Page 82 - And his Catholic Majesty, conformably to the spirit of this article, and to the principles of humanity with which he is animated, having never lost sight of an object so interesting to him, and being desirous of hastening the moment of its attainment, has resolved to co-operate with his Britannic Majesty in the cause of humanity, by adopting, in concert with his said majesty, efficacious means for bringing about the abolition of the slave trade, for effectually suppressing illicit...
Page 277 - Jamaica Movement (The) for promoting the enforcement of the Slave Trade Treaties and the Suppression of the Slave Trade.
Page 50 - Derecho de alcabala de primera venta. 3' Como la gracia de este comercio se dirige al fomento de la agricultura, permito a mis Vasallos, que además del Renglón de Negros, puedan también retornar herramientas para la labranza, máquinas y utensilios para los ingenios, satisfaciendo los Derechos que estaban en práctica antes de la citada Real Cédula de...
Page 191 - The United States, on the other hand, would, by the proposed convention, disable themselves from making an acquisition which might take place without any disturbance of existing foreign relations, and in the natural order of things. The Island of Cuba lies at our doors. It commands the approach to the Gulf of Mexico, which washes the shores of five of our states. It bars the entrance of that great river which drains half the North American continent, and with its tributaries forms the largest system...

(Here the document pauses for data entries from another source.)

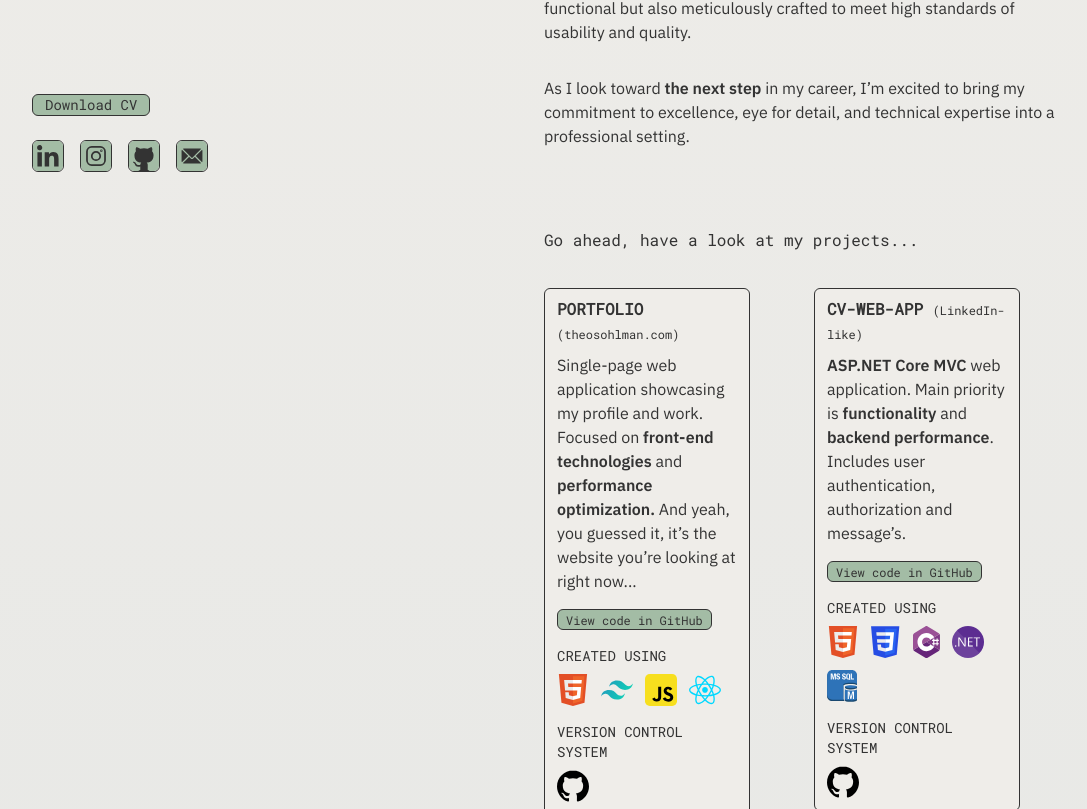
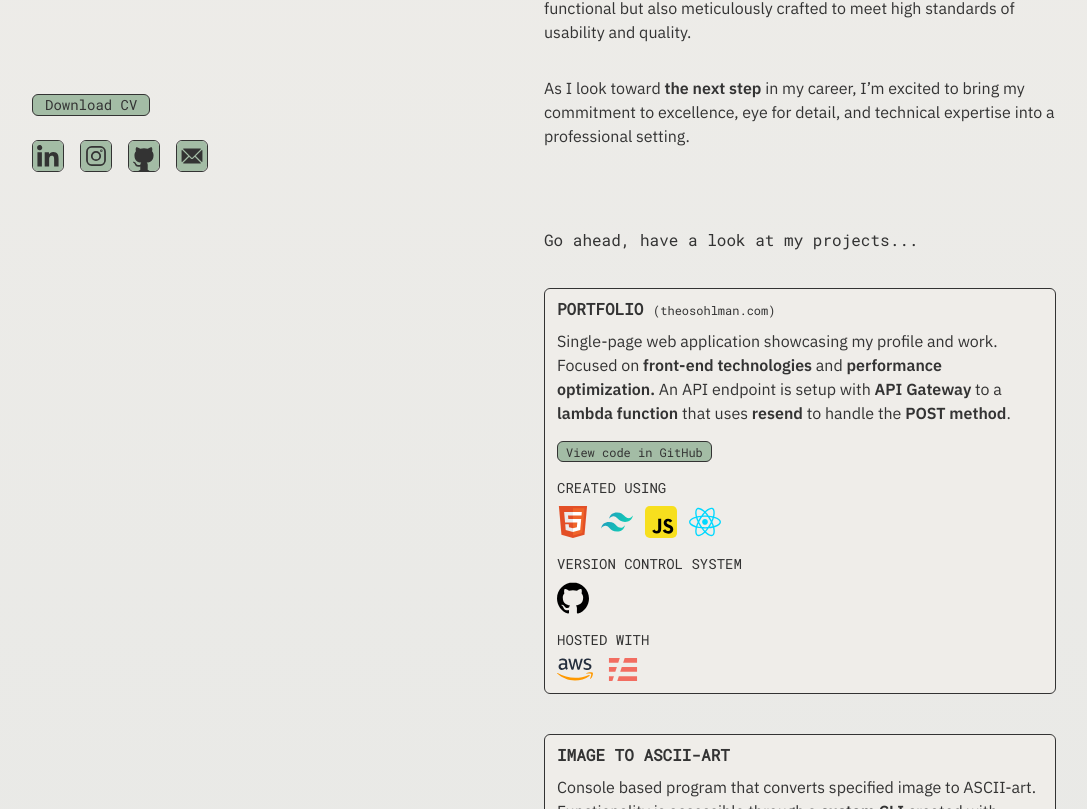
Before and after one commit to TheoSoh/portfolio-theo, a React (Vite) app: page / in a window 1280 px wide. Shown: the part 508-1317 px from the top of the page, without its empty margins (96-1183 px from the left). Built offline with nearby package versions, Linux system fonts and the light colour scheme.

Commit message:
fixed project width and spacing

```diff
--- a/src/sections/Projects.jsx
+++ b/src/sections/Projects.jsx
@@ -25,14 +25,14 @@ const Projects = ({ sectionRef }) => {
   const createdUsingIconsP5 = [javaIcon, dotnetIcon, netbeansIcon, mysqlIcon]
 
   return (
-    <section ref={sectionRef} className='scroll-target grid grid-cols-1 w-full gap-9'>
-      <h1 className='w-full font-mono lg:col-span-2'>Go ahead, have a look at my projects...</h1>
-      <div className='grid grid-cols-1 lg:grid-cols-2 w-full gap-14 md:gap-10 lg:gap-16'>
-        <div className='flex flex-col gap-14 md:gap-10 lg:gap-16'>
+    <section ref={sectionRef} className='scroll-target flex flex-col w-full gap-9'>
+      <h1 className='w-full font-mono'>Go ahead, have a look at my projects...</h1>
+      <div className='grid grid-cols-2 w-full gap-10'>
+        <div className='flex flex-col col-span-2 2xl:col-span-1 gap-10'>
           <Project
           title='PORTFOLIO'
           subtitle='(theosohlman.com)'
-          textBody='Single-page web application showcasing my profile and work. Focused on <b>front-end technologies</b> and <b>performance optimization.</b> And yeah, you guessed it, it’s the website you’re looking at right now...'
+          textBody='Single-page web application showcasing my profile and work. Focused on <b>front-end technologies</b> and <b>performance optimization.</b> An API endpoint is setup with <b>API Gateway</b> to a <b>lambda function</b> that uses <b>resend</b> to handle the <b>POST method</b>.'
           href='https://github.com/TheoSoh/portfolio-theo'
           createdUsingIcons={createdUsingIconsP1}
           vcsIcon={githubOriginalIcon}
@@ -46,7 +46,7 @@ const Projects = ({ sectionRef }) => {
           />
         </div>
 
-        <div className='flex flex-col gap-14 md:gap-10 lg:gap-16'>
+        <div className='flex flex-col col-span-2 2xl:col-span-1 gap-10'>
           <Project
           title='CV-WEB-APP'
           subtitle='(LinkedIn-like)'
@@ -65,7 +65,7 @@ const Projects = ({ sectionRef }) => {
           />
         </div>
         <Project
-        lgStyle='lg:col-span-2'
+        lgStyle='col-span-2'
         title='BUSINESS MANAGEMENT PROGRAM'
         subtitle='(For a hatmaker)'
         textBody='Java-application that prioritize <b>functionality</b>. The GUI was created with NetBean’s drag and drop function. The system include <b>inventory</b> and <b>account management</b>, as well as a custom designed <b>MySQL-database</b>.'
```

Page 279 - Doran). The History of the Republic of Texas, from the Discovery of the Country to the Present Time, and the Cause of her Separation from the Republic of Mexico.

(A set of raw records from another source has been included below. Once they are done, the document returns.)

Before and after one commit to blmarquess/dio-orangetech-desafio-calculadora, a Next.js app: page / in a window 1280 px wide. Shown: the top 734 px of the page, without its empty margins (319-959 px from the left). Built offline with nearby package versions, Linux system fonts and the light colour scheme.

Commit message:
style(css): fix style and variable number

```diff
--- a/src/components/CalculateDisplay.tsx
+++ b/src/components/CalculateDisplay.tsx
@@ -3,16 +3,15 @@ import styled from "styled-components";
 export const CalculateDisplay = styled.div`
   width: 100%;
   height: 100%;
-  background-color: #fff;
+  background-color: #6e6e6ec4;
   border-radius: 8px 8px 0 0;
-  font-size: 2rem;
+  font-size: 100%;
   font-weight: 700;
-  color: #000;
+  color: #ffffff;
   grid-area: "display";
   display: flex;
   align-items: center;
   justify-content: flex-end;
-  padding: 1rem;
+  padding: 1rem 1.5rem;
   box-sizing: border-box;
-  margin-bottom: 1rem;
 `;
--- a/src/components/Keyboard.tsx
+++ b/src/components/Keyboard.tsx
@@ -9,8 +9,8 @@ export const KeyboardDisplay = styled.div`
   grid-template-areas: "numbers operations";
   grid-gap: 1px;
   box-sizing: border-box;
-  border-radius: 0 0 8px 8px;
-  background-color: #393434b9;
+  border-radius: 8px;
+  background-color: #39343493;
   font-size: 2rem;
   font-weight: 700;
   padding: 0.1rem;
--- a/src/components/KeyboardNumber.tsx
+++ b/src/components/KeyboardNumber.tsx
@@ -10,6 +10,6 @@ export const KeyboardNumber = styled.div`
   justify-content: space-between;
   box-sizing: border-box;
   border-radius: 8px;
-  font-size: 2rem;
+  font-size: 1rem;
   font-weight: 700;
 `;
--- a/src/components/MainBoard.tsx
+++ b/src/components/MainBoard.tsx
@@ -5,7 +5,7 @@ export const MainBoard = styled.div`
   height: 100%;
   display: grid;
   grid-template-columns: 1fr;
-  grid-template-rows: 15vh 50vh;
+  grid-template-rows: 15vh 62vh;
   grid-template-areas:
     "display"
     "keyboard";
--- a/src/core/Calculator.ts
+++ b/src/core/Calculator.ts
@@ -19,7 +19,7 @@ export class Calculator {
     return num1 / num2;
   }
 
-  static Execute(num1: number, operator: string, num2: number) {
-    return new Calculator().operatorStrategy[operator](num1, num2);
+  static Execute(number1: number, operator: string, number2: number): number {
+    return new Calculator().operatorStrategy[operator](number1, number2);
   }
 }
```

Page 189 - Tho high contracting parties hereby severally and collectively disclaim, both now and for hereafter, all intention to obtain possession of the island of Cuba; and they respectively bind themselves to discountenance all attempts to that effect on the part of any power or individuals whatever.
Page 191 - Territorially and commercially, it would in our hands be an extremely valuable possession. Under certain contingencies it might be almost essential to our safety. Still, for domestic reasons, on which in a communication of this kind it might not be proper to dwell, the President thinks that the incorporation of the island into the Union at the present time, although effected with the consent of Spain, would be a hazardous measure, and he would consider its acquisition by force, except in a just war...
Page 280 - TRAVELS IN THE UNITED STATES during the Years 1834, 5, 6, including a Summer Residence with the Pawnee Indians and a Visit to Cuba and the Azores. By the Hon. CHARLES AUGUSTUS MURRAY.
Page 188 - My only object is to obtain full and accurate information in regard to every movement which England may make with reference to Cuba, whether designed to obtain a transfer of that island to herself, or to obtain a control over the policy of Spain in regard to it, or to affect the institution of African slavery now existing there.
Page 99 - ... with the local government. The tone it takes, and the apparent insufficiency of naval police, seem to have given encouragement to illegal traffic, which, even in the supposition of the zealous and unimpeded vigilance of both, it would too strongly meet with in the enormous profits usually realised by slave dealing.